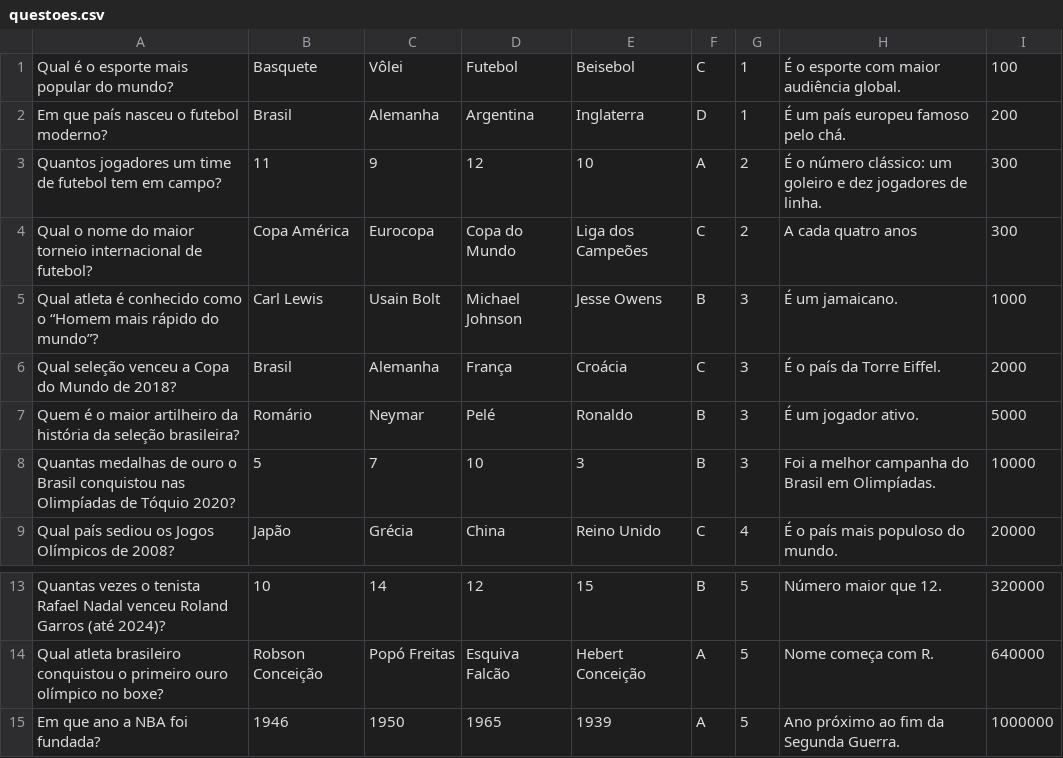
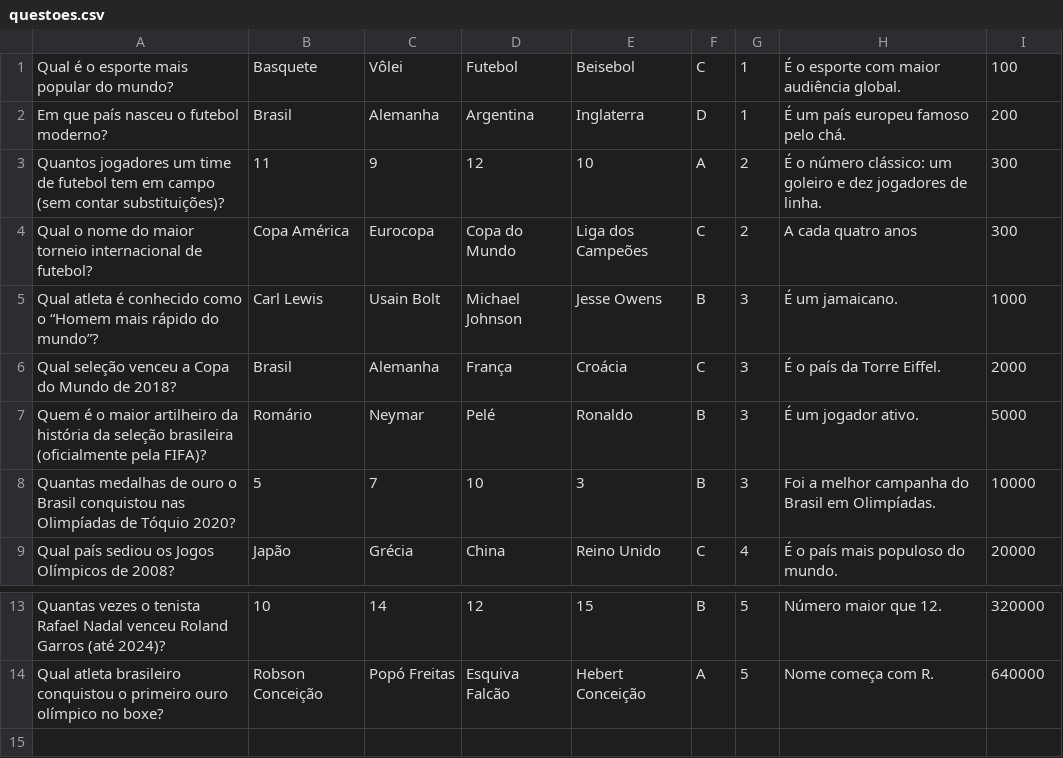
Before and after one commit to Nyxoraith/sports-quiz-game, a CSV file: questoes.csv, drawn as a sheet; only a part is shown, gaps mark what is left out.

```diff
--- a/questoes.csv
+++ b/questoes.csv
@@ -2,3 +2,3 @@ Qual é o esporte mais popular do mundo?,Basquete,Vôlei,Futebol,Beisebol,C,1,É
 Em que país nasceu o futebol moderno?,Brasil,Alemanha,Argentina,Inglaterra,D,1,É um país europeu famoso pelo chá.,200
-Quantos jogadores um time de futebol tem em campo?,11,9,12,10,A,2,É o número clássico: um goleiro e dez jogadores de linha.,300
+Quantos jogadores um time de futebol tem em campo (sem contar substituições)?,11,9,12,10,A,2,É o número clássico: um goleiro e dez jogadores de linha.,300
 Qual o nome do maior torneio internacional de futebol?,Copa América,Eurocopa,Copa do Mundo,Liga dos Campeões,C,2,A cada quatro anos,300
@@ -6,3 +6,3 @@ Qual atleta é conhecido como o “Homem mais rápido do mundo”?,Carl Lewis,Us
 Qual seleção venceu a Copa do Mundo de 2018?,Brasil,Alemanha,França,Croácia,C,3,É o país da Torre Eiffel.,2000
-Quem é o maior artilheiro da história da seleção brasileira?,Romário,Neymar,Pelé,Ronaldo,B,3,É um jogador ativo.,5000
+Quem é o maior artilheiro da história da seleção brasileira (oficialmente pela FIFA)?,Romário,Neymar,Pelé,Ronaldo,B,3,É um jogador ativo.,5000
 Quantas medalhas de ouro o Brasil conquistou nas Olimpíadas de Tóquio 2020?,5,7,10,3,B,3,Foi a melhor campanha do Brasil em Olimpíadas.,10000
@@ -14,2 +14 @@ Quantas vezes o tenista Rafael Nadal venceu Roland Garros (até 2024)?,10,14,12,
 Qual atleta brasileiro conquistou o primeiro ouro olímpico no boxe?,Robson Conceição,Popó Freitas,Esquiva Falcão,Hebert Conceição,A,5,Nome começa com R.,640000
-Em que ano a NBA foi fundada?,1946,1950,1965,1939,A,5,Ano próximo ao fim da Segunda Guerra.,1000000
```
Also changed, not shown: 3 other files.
****
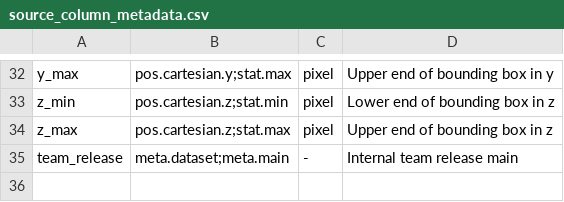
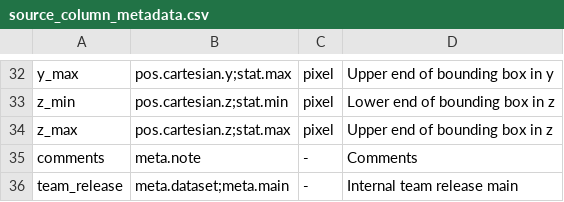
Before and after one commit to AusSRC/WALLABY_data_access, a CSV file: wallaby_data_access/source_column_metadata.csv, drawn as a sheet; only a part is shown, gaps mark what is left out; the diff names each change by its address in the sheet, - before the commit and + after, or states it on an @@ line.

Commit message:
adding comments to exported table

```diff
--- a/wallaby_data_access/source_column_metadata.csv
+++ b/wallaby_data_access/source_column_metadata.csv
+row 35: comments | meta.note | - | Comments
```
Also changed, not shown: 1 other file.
****
What the task requires —
A line qualifies when it holds the word "maior"; report all qualifying lines from the records above.

Solved exercise —
 Qual o nome do maior torneio internacional de futebol?,Copa América,Eurocopa,Copa do Mundo,Liga dos Campeões,C,2,A cada quatro anos,300
-Quem é o maior artilheiro da história da seleção brasileira?,Romário,Neymar,Pelé,Ronaldo,B,3,É um jogador ativo.,5000
+Quem é o maior artilheiro da história da seleção brasileira (oficialmente pela FIFA)?,Romário,Neymar,Pelé,Ronaldo,B,3,É um jogador ativo.,5000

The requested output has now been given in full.